In the aftermath of the Iraqi invasion and occupation of Kuwait the Security Council adopted Resolution 687 (1991). The resolution specified the measures to be taken under Chapter VII of the Charter. In particular, the Security Council demanded respect for the agreed territorial delimitation,19 and decided ‘to guarantee the inviolability of the…international boundary and to take as appropriate all necessary measures to that end in accordance with the Charter of the United Nations’. In the event, following the eviction of Iraq by a broad-based coalition acting under a Security Council mandate, a Demarcation Commission was created: it submitted a Final Report on the demarcation of the international boundary between Iraq and Kuwait on 20 May 1993.20 In Resolution 833 (1993) the Security Council adopted the decisions of the Commission as ‘final’. The exercise was, at least in form, the demarcation of an already agreed alignment and no ‘reallocation’ was intended. However, when the Final Report is examined it follows almost inexorably that elements of delimitation were involved, especially in relation to the maritime delimitation.21 The outcome was controversial but it is important to remember that the Security Council expressly disclaimed an intention to use the demarcation process for the purpose of ‘reallocating territory between Kuwait and Iraq’. Iraq subsequently recognized the boundary so determined.22
In the context of maintaining international peace and security UN organs have also been prepared to assume administrative functions in relation, for example, to theReferences(p. 249) City of Jerusalem,23 the Free City of Trieste,24 East Timor,25 and Kosovo.26 The existence of such administrative powers rests legitimately on the principle of necessary implication and is not incompatible with the view that the UN cannot have territorial sovereignty.

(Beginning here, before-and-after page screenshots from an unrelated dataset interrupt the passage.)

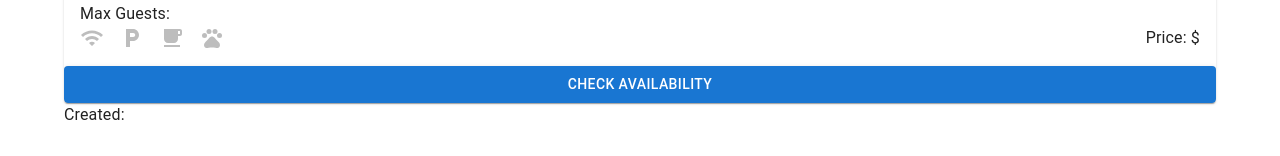
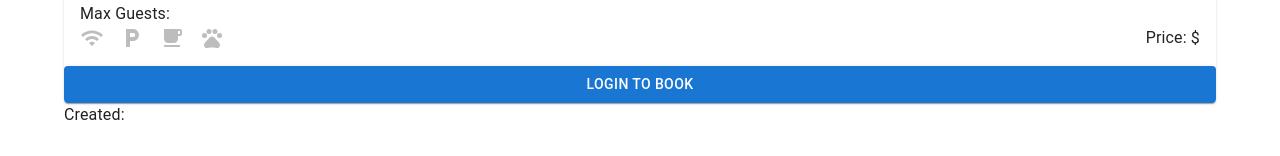
Before and after one commit to donnybrilliant/project-exam-2, a React (Vite) app: page /venues/1 in a window 1280 px wide. Shown: the part 610-766 px from the top of the page. Built offline with nearby package versions, Linux system fonts and the light colour scheme; no server answers.

Commit message:
Adds console logs for debug

```diff
--- a/src/pages/Home/index.jsx
+++ b/src/pages/Home/index.jsx
@@ -21,6 +21,8 @@ const Home = () => {
 
   if (isError) return <h1>Error: {errorMsg}</h1>;
 
+  console.log(venues);
+
   return (
     <Container>
       {Array.isArray(venues) && <VenueList venues={venues} />}
--- a/src/pages/Venue/index.jsx
+++ b/src/pages/Venue/index.jsx
@@ -1,6 +1,6 @@
 import { useEffect } from "react";
 import { useParams } from "react-router-dom";
-import { useVenueStore } from "../../stores";
+import { useVenueStore, useAuthStore } from "../../stores";
 import ImageGallery from "../../components/ImageGallery";
 import {
   Container,
@@ -26,6 +26,7 @@ const VenuePage = () => {
   const isLoading = useVenueStore((state) => state.isLoading);
   const isError = useVenueStore((state) => state.isError);
   const fetchVenueById = useVenueStore((state) => state.fetchVenueById);
+  const token = useAuthStore((state) => state.token);
 
   // Fetch venue when id, token and fetchVenueById function change
   useEffect(() => {
@@ -34,6 +35,8 @@ const VenuePage = () => {
 
   if (isLoading) return <h1>Loading...</h1>;
   if (isError) return <h1>Error</h1>;
+
+  console.log(selectedVenue);
 
   return (
     <Container>
@@ -91,7 +94,7 @@ const VenuePage = () => {
           </Container>
         </CardContent>
         <Button variant="contained" color="primary" fullWidth>
-          Check Availability
+          {!token ? "Login to Book" : "Check Availability"}
         </Button>
       </Card>
       {selectedVenue?.media?.length > 1 && (
```
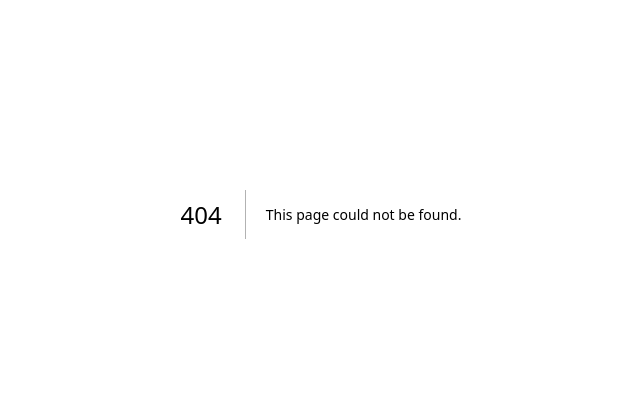
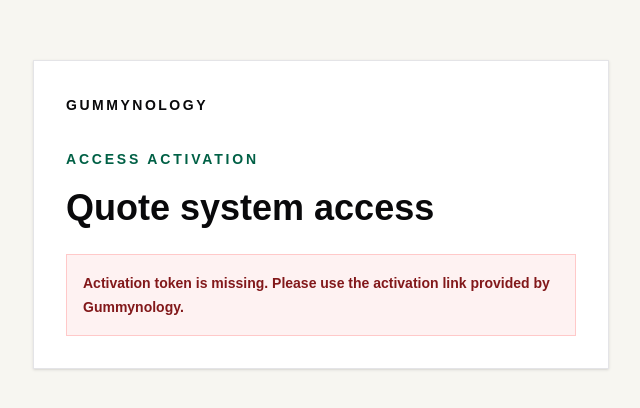
Before and after one commit to gummynology/nextjs-boilerplate, a Next.js app: page /activate in a window 1280 px wide. Before the commit this address had no page. Shown: the part 186-594 px from the top of the page, without its empty margins (319-959 px from the left). Built offline with nearby package versions, Linux system fonts and the light colour scheme; no server answers.

Commit message:
Add customer activation page

```diff
--- /dev/null
+++ b/app/activate/page.tsx
@@ -0,0 +1,145 @@
+"use client";
+
+import { useEffect, useState } from "react";
+import Link from "next/link";
+import { getSupabaseClient } from "@/lib/supabaseClient";
+
+type ActivationState = "loading" | "success" | "error";
+
+type ApprovedRequest = {
+  id: string;
+  business_email: string;
+  company_name: string;
+};
+
+export default function ActivatePage() {
+  const [activationState, setActivationState] =
+    useState<ActivationState>("loading");
+  const [message, setMessage] = useState("Verifying activation link...");
+
+  useEffect(() => {
+    async function activateCustomer() {
+      const token = new URLSearchParams(window.location.search).get("token");
+
+      if (!token) {
+        setActivationState("error");
+        setMessage(
+          "Activation token is missing. Please use the activation link provided by Gummynology.",
+        );
+        return;
+      }
+
+      const supabase = getSupabaseClient();
+
+      if (!supabase) {
+        setActivationState("error");
+        setMessage(
+          "Supabase is not configured. Please contact Gummynology support.",
+        );
+        return;
+      }
+
+      const { data, error } = await supabase
+        .from("access_requests")
+        .select("id, business_email, company_name")
+        .eq("activation_token", token)
+        .eq("status", "approved")
+        .maybeSingle();
+
+      if (error || !data) {
+        setActivationState("error");
+        setMessage(
+          "This activation link is invalid or has not been approved.",
+        );
+        return;
+      }
+
+      const approvedRequest = data as ApprovedRequest;
+      const { error: updateError } = await supabase
+        .from("access_requests")
+        .update({
+          activated: true,
+          activated_at: new Date().toISOString(),
+        })
+        .eq("id", approvedRequest.id);
+
+      if (updateError) {
+        setActivationState("error");
+        setMessage(
+          updateError.message ||
+            "Unable to activate this account. Please try again.",
+        );
+        return;
+      }
+
+      window.localStorage.setItem("approved_customer", "true");
+      window.localStorage.setItem(
+        "customer_email",
+        approvedRequest.business_email,
+      );
+      window.localStorage.setItem(
+        "customer_company",
+        approvedRequest.company_name,
+      );
+
+      setActivationState("success");
+      setMessage(
+        "Your access has been activated. You can continue to the quote system.",
+      );
+    }
+
+    activateCustomer();
+  }, []);
+
+  return (
+    <main className="flex min-h-screen items-center justify-center bg-[#f7f6f1] px-5 py-12 text-zinc-950">
+      <section className="w-full max-w-xl border border-zinc-200 bg-white p-6 shadow-sm sm:p-8">
+        <Link
+          href="/"
+          className="text-sm font-semibold tracking-[0.18em] text-zinc-950 uppercase"
+        >
+          Gummynology
+        </Link>
+
+        <div className="mt-8">
+          <p className="text-sm font-semibold tracking-[0.2em] text-emerald-800 uppercase">
+            Access Activation
+          </p>
+          <h1 className="mt-4 text-3xl font-semibold leading-tight text-zinc-950 sm:text-4xl">
+            Quote system access
+          </h1>
+          <div
+            className={`mt-6 border p-4 ${
+              activationState === "success"
+                ? "border-emerald-200 bg-emerald-50"
+                : activationState === "error"
+                  ? "border-red-200 bg-red-50"
+                  : "border-zinc-200 bg-zinc-50"
+            }`}
+          >
+            <p
+              className={`text-sm font-semibold leading-6 ${
+                activationState === "success"
+                  ? "text-emerald-900"
+                  : activationState === "error"
+                    ? "text-red-900"
+                    : "text-zinc-700"
+              }`}
+            >
+              {message}
+            </p>
+          </div>
+        </div>
+
+        {activationState === "success" ? (
+          <Link
+            href="/quote/new"
+            className="mt-8 inline-flex min-h-12 w-full items-center justify-center rounded-sm bg-emerald-800 px-5 py-3 text-base font-semibold text-white transition hover:bg-emerald-900"
+          >
+            Continue to Quote System
+          </Link>
+        ) : null}
+      </section>
+    </main>
+  );
+}
```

Although an undivided sovereignty is the normal mode of territorial administration, exceptional situations exist which cannot be forced into the sovereignty straightjacket. Thus sovereignty may be held jointly by two states, as in a condominium,27 or distributed in time, as with a leasehold or other grant of sovereign rights subject to an ultimate right of reversion.28 Or it may be in abeyance, as with the mandate and trusteeship systems.29 A brief analysis of some other possibilities follows.
When a territorial dispute is referred to adjudication, there is a real sense in which sovereignty is in abeyance pendente lite: at any rate the tribunal cannot acknowledge either state as sovereign pending its decision, although the decision once given will be declaratory in form. The analogy here is perhaps with the right of possession which the sequester or stakeholder had in Roman law.30 The existing regime rests on acts in the law which in principle could not create sovereignty in the existing holder but which do not render the region terranullius. For practical purposes the present possessor may be regarded as exercising normal powers of jurisdiction and administration, subject only to external limitations arising from the legal instruments determining the status of the region. Thus the relevant agreement may contain provisions for demilitarization.
Furthermore, there must be an implied obligation not to act in such a way as to render fulfilment of the ultimate objective of the arrangement impossible. Thus if theReferences(p. 250) stated objective is to provide for an expression of opinion by certain minority groups it would be ultra vires to deport or to harass and blackmail the groups concerned.31 In this respect, the absence of a textually-prescribed enforcement mechanism is not enough to offset the obligation not to impede fulfilment of the end goal, though the presence of such a mechanism will add yet another arrow to the bow. The status of the inhabitants in terms of nationality and citizenship will depend on the circumstances of the particular case.32 If one accepts the obligations inherent in the doctrine of the ultimate objective then the conferment and deprivation of nationality would not be a matter of domestic jurisdiction for the administering state.